Ethnofederalism and the Mismanagement of Nationalism

Ethnofederalism and the Mismanagement of Nationalism

Speaker:

  • Philip Roeder

Philip G. Roeder (Ph. D. Harvard University, 1978) is professor of political science at the University of California, San Diego. A specialist on the politics of the Soviet successor states, Roeder has focused his recent research on the design of political institutions for countries torn apart by secessionist movements. He is the author of Where Nation-States Come From: Institutional Change in the Age of Nationalism (Princeton) and Red Sunset: The Failure of Soviet Politics (Princeton). He is the co-author of Postcommunism and the Theory of Democracy (Princeton) and co-editor of Sustainable Peace: Power and Democracy After Civil Wars (Cornell). His articles have appeared in such journals as the American Political Science Review, World Politics, and International Studies Quarterly. He is currently working on two longer-term projects:

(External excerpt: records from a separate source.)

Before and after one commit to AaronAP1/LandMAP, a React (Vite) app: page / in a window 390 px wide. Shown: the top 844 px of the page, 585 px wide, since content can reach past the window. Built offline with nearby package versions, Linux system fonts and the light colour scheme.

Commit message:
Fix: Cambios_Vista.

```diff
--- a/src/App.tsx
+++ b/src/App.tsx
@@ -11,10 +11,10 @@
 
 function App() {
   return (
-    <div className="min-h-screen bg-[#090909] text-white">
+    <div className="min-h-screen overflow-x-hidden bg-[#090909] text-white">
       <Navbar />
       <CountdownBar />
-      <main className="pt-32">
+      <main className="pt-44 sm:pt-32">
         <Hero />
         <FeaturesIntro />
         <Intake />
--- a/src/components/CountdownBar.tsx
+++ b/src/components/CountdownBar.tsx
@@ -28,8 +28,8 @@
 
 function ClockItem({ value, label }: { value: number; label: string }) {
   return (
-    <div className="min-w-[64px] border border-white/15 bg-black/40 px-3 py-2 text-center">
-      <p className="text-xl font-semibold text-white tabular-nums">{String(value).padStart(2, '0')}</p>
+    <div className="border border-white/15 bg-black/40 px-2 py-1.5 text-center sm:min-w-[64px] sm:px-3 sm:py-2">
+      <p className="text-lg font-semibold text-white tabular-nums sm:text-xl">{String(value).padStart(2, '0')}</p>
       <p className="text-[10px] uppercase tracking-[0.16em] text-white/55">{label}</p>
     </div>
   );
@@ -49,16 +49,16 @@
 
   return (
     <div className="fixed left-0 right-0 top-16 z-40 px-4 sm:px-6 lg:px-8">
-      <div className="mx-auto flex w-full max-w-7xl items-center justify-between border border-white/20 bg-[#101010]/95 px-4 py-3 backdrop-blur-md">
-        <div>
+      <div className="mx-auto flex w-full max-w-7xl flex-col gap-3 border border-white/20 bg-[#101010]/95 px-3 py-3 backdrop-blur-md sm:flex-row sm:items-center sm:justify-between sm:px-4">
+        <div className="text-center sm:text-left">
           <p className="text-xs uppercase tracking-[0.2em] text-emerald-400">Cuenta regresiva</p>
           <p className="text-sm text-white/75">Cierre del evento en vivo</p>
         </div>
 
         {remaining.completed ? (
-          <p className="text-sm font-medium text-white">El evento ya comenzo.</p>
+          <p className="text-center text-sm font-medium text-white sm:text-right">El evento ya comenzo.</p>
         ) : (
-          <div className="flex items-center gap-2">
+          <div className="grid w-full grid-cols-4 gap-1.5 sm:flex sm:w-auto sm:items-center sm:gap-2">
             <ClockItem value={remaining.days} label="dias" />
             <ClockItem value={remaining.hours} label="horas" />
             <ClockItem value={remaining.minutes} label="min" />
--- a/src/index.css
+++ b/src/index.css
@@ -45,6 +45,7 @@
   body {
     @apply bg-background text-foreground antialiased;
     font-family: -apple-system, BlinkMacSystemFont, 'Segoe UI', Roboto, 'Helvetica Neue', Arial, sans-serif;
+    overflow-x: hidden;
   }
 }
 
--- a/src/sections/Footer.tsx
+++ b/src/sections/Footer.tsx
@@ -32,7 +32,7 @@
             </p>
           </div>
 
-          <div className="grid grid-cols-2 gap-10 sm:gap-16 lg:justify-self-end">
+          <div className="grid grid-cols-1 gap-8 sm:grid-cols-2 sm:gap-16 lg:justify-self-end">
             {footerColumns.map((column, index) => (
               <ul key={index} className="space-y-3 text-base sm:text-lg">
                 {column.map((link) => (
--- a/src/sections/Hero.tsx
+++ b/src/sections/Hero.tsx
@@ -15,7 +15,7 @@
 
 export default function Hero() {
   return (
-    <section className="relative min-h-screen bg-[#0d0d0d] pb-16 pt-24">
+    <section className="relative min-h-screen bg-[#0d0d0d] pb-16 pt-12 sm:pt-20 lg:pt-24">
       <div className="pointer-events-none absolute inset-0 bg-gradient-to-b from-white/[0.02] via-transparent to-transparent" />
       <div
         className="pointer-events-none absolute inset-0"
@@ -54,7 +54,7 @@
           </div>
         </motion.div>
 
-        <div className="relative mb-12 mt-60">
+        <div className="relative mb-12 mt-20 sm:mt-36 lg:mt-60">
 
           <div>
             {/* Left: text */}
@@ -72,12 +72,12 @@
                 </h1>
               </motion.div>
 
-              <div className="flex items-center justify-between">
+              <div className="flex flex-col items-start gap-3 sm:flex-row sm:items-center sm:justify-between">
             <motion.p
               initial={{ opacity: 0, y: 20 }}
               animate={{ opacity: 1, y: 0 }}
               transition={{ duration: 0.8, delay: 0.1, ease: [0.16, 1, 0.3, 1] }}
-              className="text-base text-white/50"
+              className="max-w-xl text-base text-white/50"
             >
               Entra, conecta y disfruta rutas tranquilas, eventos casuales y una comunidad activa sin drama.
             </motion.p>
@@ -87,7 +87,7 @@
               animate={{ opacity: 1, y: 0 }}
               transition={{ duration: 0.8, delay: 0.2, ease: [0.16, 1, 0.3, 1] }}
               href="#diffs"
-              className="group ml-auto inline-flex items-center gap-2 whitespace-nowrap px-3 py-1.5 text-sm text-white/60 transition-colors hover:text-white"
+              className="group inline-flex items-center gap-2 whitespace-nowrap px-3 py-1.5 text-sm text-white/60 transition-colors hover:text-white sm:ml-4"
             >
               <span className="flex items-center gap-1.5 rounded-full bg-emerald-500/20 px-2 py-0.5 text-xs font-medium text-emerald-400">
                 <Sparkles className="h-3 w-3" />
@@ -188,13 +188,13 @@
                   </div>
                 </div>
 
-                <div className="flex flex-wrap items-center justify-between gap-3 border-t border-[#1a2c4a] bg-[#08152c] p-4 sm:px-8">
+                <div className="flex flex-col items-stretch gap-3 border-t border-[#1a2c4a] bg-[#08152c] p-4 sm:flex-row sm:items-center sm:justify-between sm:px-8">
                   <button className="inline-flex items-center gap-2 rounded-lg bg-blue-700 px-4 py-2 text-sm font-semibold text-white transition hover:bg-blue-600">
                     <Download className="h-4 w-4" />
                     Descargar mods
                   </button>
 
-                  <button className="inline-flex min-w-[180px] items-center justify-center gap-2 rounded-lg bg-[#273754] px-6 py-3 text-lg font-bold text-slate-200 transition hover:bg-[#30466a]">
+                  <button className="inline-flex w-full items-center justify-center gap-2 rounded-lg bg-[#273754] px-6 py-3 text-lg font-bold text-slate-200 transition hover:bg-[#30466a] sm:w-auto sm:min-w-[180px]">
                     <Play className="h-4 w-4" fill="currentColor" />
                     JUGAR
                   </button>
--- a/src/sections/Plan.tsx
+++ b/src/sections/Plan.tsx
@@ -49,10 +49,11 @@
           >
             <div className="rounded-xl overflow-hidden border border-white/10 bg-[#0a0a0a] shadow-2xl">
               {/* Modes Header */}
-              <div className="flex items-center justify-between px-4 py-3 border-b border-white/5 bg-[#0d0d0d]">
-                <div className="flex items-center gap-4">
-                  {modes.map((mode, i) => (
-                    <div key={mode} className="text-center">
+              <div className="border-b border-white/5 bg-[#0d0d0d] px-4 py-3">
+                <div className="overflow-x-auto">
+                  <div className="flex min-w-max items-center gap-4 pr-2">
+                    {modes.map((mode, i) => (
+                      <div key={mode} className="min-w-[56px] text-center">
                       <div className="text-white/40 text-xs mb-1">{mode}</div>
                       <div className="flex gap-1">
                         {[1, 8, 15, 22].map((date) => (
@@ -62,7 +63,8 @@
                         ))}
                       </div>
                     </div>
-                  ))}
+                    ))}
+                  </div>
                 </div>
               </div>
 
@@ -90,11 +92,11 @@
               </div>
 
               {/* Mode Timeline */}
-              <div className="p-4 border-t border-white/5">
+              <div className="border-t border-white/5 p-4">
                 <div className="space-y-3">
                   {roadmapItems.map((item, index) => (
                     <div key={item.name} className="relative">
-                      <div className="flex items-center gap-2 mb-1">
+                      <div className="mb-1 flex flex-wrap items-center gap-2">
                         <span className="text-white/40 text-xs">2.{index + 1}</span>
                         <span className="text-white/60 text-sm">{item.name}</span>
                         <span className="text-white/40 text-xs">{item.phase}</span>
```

  1. Alternatives to Independence (What are the consequences of various institutional arrangements designed to avoid granting independence to secessionists?) and
  2. The Tenacity of the Nation-State (Why do states almost never relinquish sovereignty willingly?)
Presentation